◆ TO DO: Please repeat every entry that follows, keeping each one exactly the same.

◆ INPUT FOR THIS TASK:
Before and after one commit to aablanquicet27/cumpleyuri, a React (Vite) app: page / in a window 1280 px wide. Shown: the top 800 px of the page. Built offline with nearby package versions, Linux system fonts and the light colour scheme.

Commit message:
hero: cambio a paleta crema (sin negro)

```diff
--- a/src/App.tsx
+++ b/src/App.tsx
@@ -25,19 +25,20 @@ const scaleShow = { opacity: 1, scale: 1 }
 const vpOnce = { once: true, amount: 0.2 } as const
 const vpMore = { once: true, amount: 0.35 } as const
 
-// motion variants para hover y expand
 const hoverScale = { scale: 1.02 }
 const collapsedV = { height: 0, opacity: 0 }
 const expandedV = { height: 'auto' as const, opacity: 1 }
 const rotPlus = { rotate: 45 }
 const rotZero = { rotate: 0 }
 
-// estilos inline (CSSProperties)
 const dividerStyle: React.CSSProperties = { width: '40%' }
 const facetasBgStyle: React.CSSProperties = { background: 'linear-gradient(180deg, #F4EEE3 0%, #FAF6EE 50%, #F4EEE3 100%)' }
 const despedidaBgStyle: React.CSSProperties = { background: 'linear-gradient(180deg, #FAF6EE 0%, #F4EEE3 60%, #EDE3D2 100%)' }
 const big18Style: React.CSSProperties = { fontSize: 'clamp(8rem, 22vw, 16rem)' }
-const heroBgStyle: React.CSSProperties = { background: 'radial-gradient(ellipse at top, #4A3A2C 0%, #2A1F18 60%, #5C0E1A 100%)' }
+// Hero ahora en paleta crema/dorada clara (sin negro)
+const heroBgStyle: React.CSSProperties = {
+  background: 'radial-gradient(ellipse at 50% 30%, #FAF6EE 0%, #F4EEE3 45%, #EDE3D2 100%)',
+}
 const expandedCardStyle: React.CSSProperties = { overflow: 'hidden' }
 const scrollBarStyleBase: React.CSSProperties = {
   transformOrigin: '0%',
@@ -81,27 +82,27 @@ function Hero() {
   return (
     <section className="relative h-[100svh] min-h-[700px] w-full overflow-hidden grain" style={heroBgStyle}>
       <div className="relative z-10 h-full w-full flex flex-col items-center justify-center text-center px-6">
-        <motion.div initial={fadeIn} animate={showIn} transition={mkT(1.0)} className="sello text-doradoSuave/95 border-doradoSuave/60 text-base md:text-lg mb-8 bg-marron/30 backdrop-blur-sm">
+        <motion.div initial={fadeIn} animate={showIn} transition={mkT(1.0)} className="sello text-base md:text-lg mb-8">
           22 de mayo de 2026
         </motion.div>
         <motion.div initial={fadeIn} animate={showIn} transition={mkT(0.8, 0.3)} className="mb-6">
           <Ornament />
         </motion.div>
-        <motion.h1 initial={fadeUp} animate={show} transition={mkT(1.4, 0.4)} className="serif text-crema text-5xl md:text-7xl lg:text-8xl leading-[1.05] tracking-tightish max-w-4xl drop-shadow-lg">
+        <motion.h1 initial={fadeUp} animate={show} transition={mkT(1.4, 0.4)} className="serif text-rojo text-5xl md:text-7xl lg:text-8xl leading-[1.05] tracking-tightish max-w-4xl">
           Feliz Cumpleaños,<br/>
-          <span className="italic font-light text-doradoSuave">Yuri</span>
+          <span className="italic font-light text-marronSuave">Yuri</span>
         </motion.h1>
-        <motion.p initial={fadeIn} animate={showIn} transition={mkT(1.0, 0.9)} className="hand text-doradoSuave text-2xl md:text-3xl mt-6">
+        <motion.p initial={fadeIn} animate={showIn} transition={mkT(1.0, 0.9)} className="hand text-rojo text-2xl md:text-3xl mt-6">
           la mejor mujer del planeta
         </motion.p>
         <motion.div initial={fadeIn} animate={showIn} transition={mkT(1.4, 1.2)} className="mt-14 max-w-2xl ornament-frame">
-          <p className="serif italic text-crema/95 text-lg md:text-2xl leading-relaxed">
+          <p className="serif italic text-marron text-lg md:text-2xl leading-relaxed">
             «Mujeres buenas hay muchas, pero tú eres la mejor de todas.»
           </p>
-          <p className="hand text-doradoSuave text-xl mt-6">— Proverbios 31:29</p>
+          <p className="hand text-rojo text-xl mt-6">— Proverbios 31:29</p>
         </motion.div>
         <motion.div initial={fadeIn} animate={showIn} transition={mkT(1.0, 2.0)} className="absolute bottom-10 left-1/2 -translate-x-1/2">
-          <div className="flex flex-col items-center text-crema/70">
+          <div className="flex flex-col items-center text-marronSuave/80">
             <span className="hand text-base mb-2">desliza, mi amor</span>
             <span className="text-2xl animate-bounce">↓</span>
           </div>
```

◆ RESULT OF THE EXERCISE:
Before and after one commit to aablanquicet27/cumpleyuri, a React (Vite) app: page / in a window 1280 px wide. Shown: the top 800 px of the page. Built offline with nearby package versions, Linux system fonts and the light colour scheme.

Commit message:
hero: cambio a paleta crema (sin negro)

```diff
--- a/src/App.tsx
+++ b/src/App.tsx
@@ -25,19 +25,20 @@ const scaleShow = { opacity: 1, scale: 1 }
 const vpOnce = { once: true, amount: 0.2 } as const
 const vpMore = { once: true, amount: 0.35 } as const
 
-// motion variants para hover y expand
 const hoverScale = { scale: 1.02 }
 const collapsedV = { height: 0, opacity: 0 }
 const expandedV = { height: 'auto' as const, opacity: 1 }
 const rotPlus = { rotate: 45 }
 const rotZero = { rotate: 0 }
 
-// estilos inline (CSSProperties)
 const dividerStyle: React.CSSProperties = { width: '40%' }
 const facetasBgStyle: React.CSSProperties = { background: 'linear-gradient(180deg, #F4EEE3 0%, #FAF6EE 50%, #F4EEE3 100%)' }
 const despedidaBgStyle: React.CSSProperties = { background: 'linear-gradient(180deg, #FAF6EE 0%, #F4EEE3 60%, #EDE3D2 100%)' }
 const big18Style: React.CSSProperties = { fontSize: 'clamp(8rem, 22vw, 16rem)' }
-const heroBgStyle: React.CSSProperties = { background: 'radial-gradient(ellipse at top, #4A3A2C 0%, #2A1F18 60%, #5C0E1A 100%)' }
+// Hero ahora en paleta crema/dorada clara (sin negro)
+const heroBgStyle: React.CSSProperties = {
+  background: 'radial-gradient(ellipse at 50% 30%, #FAF6EE 0%, #F4EEE3 45%, #EDE3D2 100%)',
+}
 const expandedCardStyle: React.CSSProperties = { overflow: 'hidden' }
 const scrollBarStyleBase: React.CSSProperties = {
   transformOrigin: '0%',
@@ -81,27 +82,27 @@ function Hero() {
   return (
     <section className="relative h-[100svh] min-h-[700px] w-full overflow-hidden grain" style={heroBgStyle}>
       <div className="relative z-10 h-full w-full flex flex-col items-center justify-center text-center px-6">
-        <motion.div initial={fadeIn} animate={showIn} transition={mkT(1.0)} className="sello text-doradoSuave/95 border-doradoSuave/60 text-base md:text-lg mb-8 bg-marron/30 backdrop-blur-sm">
+        <motion.div initial={fadeIn} animate={showIn} transition={mkT(1.0)} className="sello text-base md:text-lg mb-8">
           22 de mayo de 2026
         </motion.div>
         <motion.div initial={fadeIn} animate={showIn} transition={mkT(0.8, 0.3)} className="mb-6">
           <Ornament />
         </motion.div>
-        <motion.h1 initial={fadeUp} animate={show} transition={mkT(1.4, 0.4)} className="serif text-crema text-5xl md:text-7xl lg:text-8xl leading-[1.05] tracking-tightish max-w-4xl drop-shadow-lg">
+        <motion.h1 initial={fadeUp} animate={show} transition={mkT(1.4, 0.4)} className="serif text-rojo text-5xl md:text-7xl lg:text-8xl leading-[1.05] tracking-tightish max-w-4xl">
           Feliz Cumpleaños,<br/>
-          <span className="italic font-light text-doradoSuave">Yuri</span>
+          <span className="italic font-light text-marronSuave">Yuri</span>
         </motion.h1>
-        <motion.p initial={fadeIn} animate={showIn} transition={mkT(1.0, 0.9)} className="hand text-doradoSuave text-2xl md:text-3xl mt-6">
+        <motion.p initial={fadeIn} animate={showIn} transition={mkT(1.0, 0.9)} className="hand text-rojo text-2xl md:text-3xl mt-6">
           la mejor mujer del planeta
         </motion.p>
         <motion.div initial={fadeIn} animate={showIn} transition={mkT(1.4, 1.2)} className="mt-14 max-w-2xl ornament-frame">
-          <p className="serif italic text-crema/95 text-lg md:text-2xl leading-relaxed">
+          <p className="serif italic text-marron text-lg md:text-2xl leading-relaxed">
             «Mujeres buenas hay muchas, pero tú eres la mejor de todas.»
           </p>
-          <p className="hand text-doradoSuave text-xl mt-6">— Proverbios 31:29</p>
+          <p className="hand text-rojo text-xl mt-6">— Proverbios 31:29</p>
         </motion.div>
         <motion.div initial={fadeIn} animate={showIn} transition={mkT(1.0, 2.0)} className="absolute bottom-10 left-1/2 -translate-x-1/2">
-          <div className="flex flex-col items-center text-crema/70">
+          <div className="flex flex-col items-center text-marronSuave/80">
             <span className="hand text-base mb-2">desliza, mi amor</span>
             <span className="text-2xl animate-bounce">↓</span>
           </div>
```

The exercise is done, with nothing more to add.